Rain garden helps reduce pollutants by Haas parking lot
Students and faculty parking in the Haas Fine Arts Center parking lot may have noticed the area is a little greener lately.
On Wednesday, Sept. 9, volunteers teamed up with Facilities Planning and Management to plant a rain garden to collect runoff from the lot.
Rain gardens are landscaped areas planted with native vegetation to soak up excess rainwater, according to the Wisconsin Department of Natural Resources’ Web site. A rain garden’s purpose is to filter out pollutants from streets, parking lots and lawns, carried by the rainwater runoff, and prevent them from entering streams and lakes.
When the student-run UW-Eau Claire Conservationists Organization proposed the idea of adding a rain garden at the university, Lynn Peterson, assistant director for operations at Facilities Planning and Management, said she knew just where the university needed one.
Peterson said the site for a rain garden was chosen in response to complaints that the area next to the Haas parking lot was not aesthetically pleasing, and that pollutants from the lot, such as gas, oil and salt, drained directly into the local water table.
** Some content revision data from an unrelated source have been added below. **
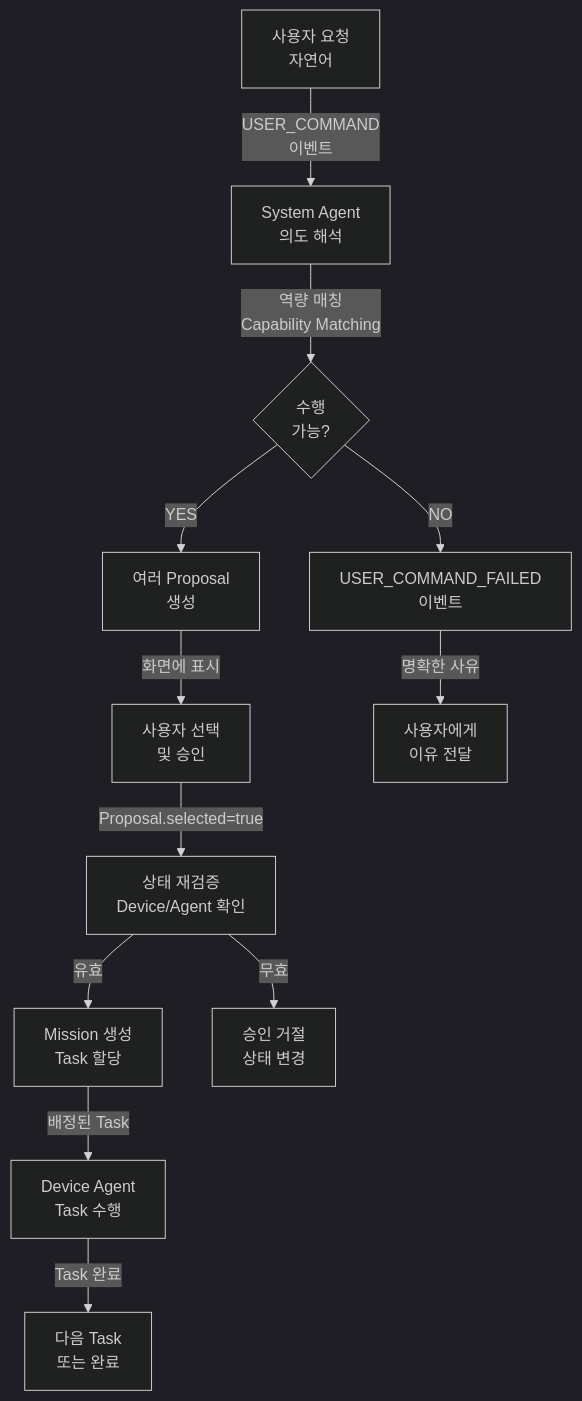
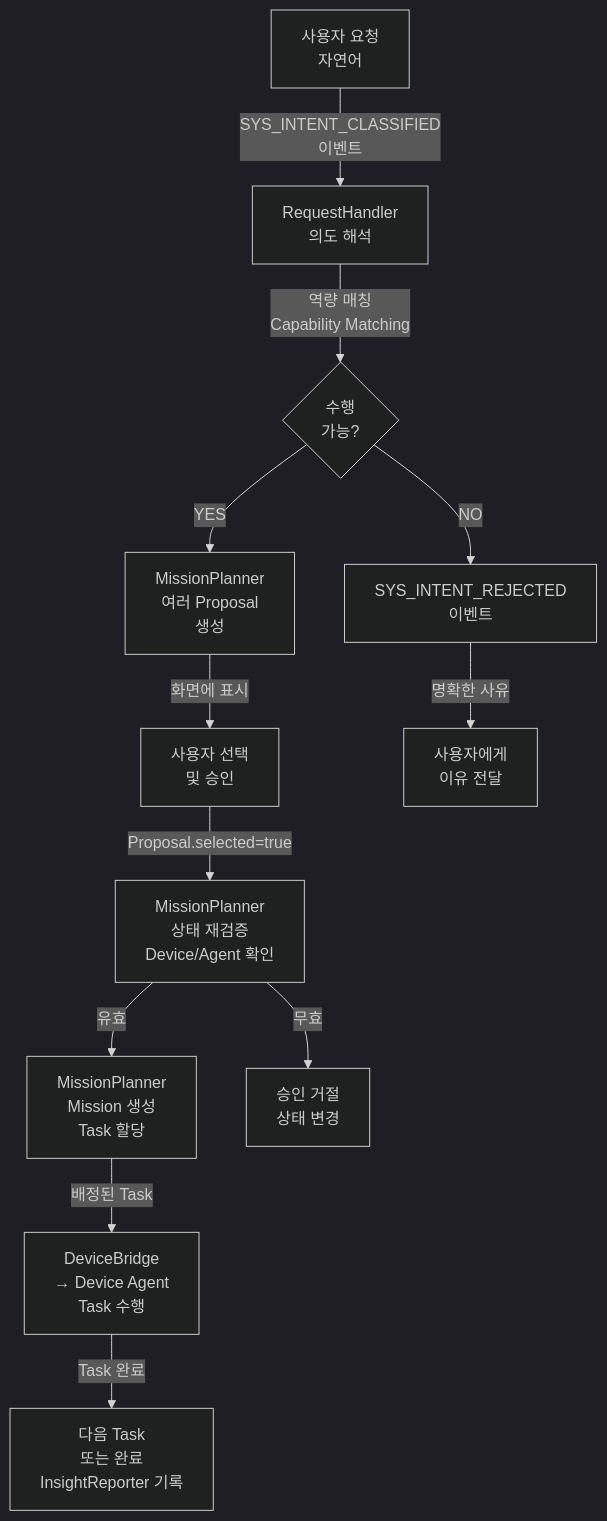
The diagram in docs/scenarios/operation.md (haeun-yu/CoWater), drawn with Mermaid (dark theme) before and after one commit. The commit also changed other lines of this file and 28 other files, not shown here.

First line of the commit message:
docs: system agent를 multi agent system으로 구성 (#15)

````diff
--- a/docs/scenarios/operation.md
+++ b/docs/scenarios/operation.md
@@ -18,14 +22,14 @@
 ```mermaid
 graph TD
-    A["사용자 요청<br/>자연어"] -->|USER_COMMAND<br/>이벤트| B["System Agent<br/>의도 해석"]
+    A["사용자 요청<br/>자연어"] -->|SYS_INTENT_CLASSIFIED<br/>이벤트| B["RequestHandler<br/>의도 해석"]
     B -->|역량 매칭<br/>Capability Matching| C{"수행<br/>가능?"}
-    C -->|YES| D["여러 Proposal<br/>생성"]
-    C -->|NO| E["USER_COMMAND_FAILED<br/>이벤트"]
+    C -->|YES| D["MissionPlanner<br/>여러 Proposal<br/>생성"]
+    C -->|NO| E["SYS_INTENT_REJECTED<br/>이벤트"]
     D -->|화면에 표시| F["사용자 선택<br/>및 승인"]
-    F -->|Proposal.selected=true| G["상태 재검증<br/>Device/Agent 확인"]
-    G -->|유효| H["Mission 생성<br/>Task 할당"]
+    F -->|Proposal.selected=true| G["MissionPlanner<br/>상태 재검증<br/>Device/Agent 확인"]
+    G -->|유효| H["MissionPlanner<br/>Mission 생성<br/>Task 할당"]
     G -->|무효| I["승인 거절<br/>상태 변경"]
-    H -->|배정된 Task| J["Device Agent<br/>Task 수행"]
-    J -->|Task 완료| K["다음 Task<br/>또는 완료"]
+    H -->|배정된 Task| J["DeviceBridge<br/>→ Device Agent<br/>Task 수행"]
+    J -->|Task 완료| K["다음 Task<br/>또는 완료<br/>InsightReporter 기록"]
     E -->|명확한 사유| L["사용자에게<br/>이유 전달"]
 ```
````
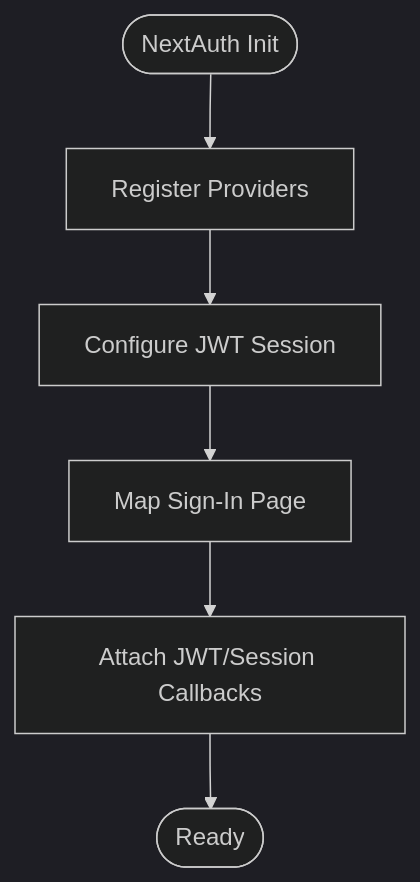
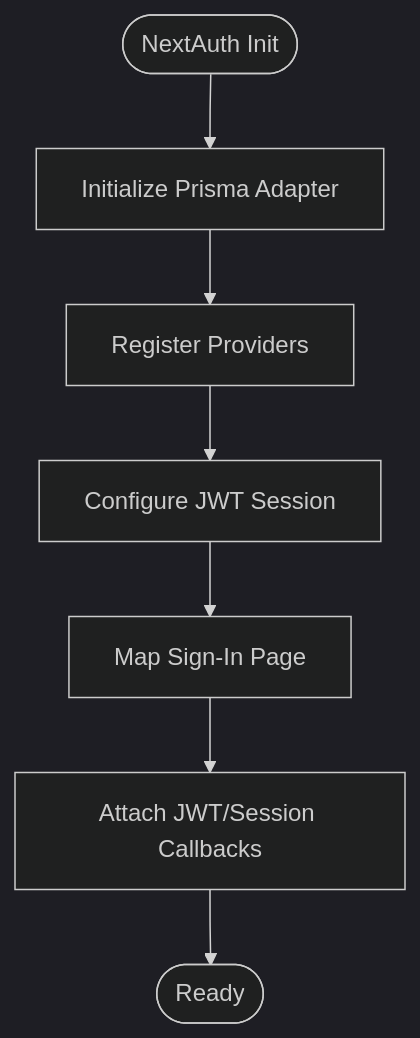
Before and after one commit to AlexKutz/math-app-next-js: the third of 6 diagrams in .qoder/repowiki/en/content/Authentication & Authorization.md, drawn with Mermaid (dark theme). The commit also changed other lines of this file and 9 other files, not shown here.

````diff
--- a/.qoder/repowiki/en/content/Authentication & Authorization.md
+++ b/.qoder/repowiki/en/content/Authentication & Authorization.md
@@ -182,8 +201,9 @@
 ```mermaid
 flowchart TD
-Start(["NextAuth Init"]) --> Providers["Register Providers"]
+Start(["NextAuth Init"]) --> Adapter["Initialize Prisma Adapter"]
+Adapter --> Providers["Register Providers"]
 Providers --> Strategy["Configure JWT Session"]
 Strategy --> Pages["Map Sign-In Page"]
 Pages --> Callbacks["Attach JWT/Session Callbacks"]
 Callbacks --> Ready(["Ready"])
 ```
````
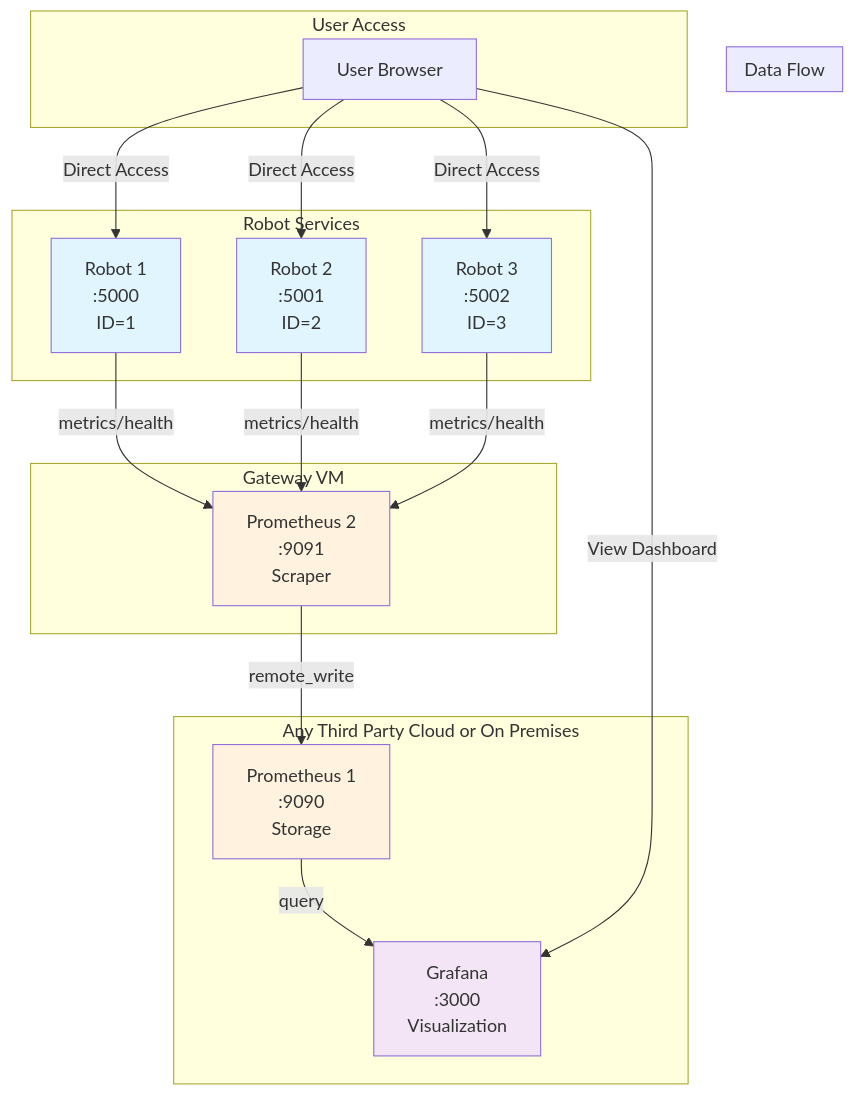
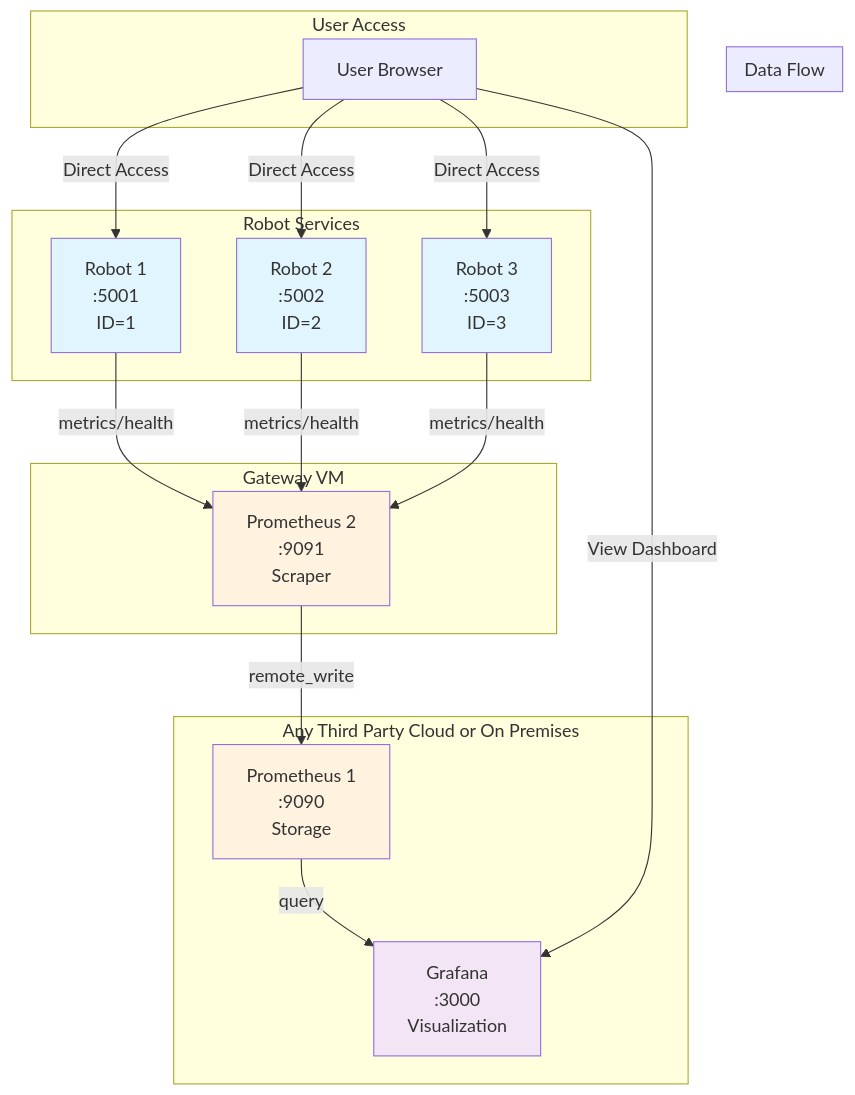
The diagram in monitoring/README.md (iam-jawad/Devops-assessment), drawn with Mermaid before and after one commit. The commit also changed other lines of this file and 5 other files, not shown here.

````diff
--- a/monitoring/README.md
+++ b/monitoring/README.md
@@ -7,40 +7,40 @@
 ```mermaid
 graph TB
     subgraph "Robot Services"
-        R1[Robot 1<br/>:5000<br/>ID=1]
-        R2[Robot 2<br/>:5001<br/>ID=2]
-        R3[Robot 3<br/>:5002<br/>ID=3]
+        R1[Robot 1<br/>:5001<br/>ID=1]
+        R2[Robot 2<br/>:5002<br/>ID=2]
+        R3[Robot 3<br/>:5003<br/>ID=3]
     end
 
     subgraph "Gateway VM"
         P2[Prometheus 2<br/>:9091<br/>Scraper]
     end
 
     subgraph "Any Third Party Cloud or On Premises"
         P1[Prometheus 1<br/>:9090<br/>Storage]
         G[Grafana<br/>:3000<br/>Visualization]
     end
 
     subgraph "Data Flow"
         R1 --> |metrics/health| P2
         R2 --> |metrics/health| P2
         R3 --> |metrics/health| P2
         P2 --> |remote_write| P1
         P1 --> |query| G
     end
 
     subgraph "User Access"
         U[User Browser]
         U --> |View Dashboard| G
         U --> |Direct Access| R1
         U --> |Direct Access| R2
         U --> |Direct Access| R3
     end
 
     style R1 fill:#e1f5fe
     style R2 fill:#e1f5fe
     style R3 fill:#e1f5fe
     style P2 fill:#fff3e0
     style P1 fill:#fff3e0
     style G fill:#f3e5f5
 ```
````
There was also concern of mosquitoes breeding in the area. Considerable amounts of rainwater runoff drained improperly, creating a habitat for the insects, said Crispin Pierce, associate professor of environmental public health and faculty advisor for the Conservationists.
To fix the problem, Peterson designed the garden using more than 60 species of perennial native grass or grass-like plants, specifically choosing specimens that were moisture-loving and had long root systems. Such plants make the soil more permeable, hold moisture well and break down pollutants, she said.
The planting of the garden was “a collaborative effort from a lot of different people,” Peterson said. More than 40 volunteers, comprised of Eau Claire staff and students, as well as community members, planted more than 2,600 specimens to create the garden.
Pierce said he is proud of the garden.
“The garden provides faculty and students, as well as the community, with something nice and sustainable,” Pierce said.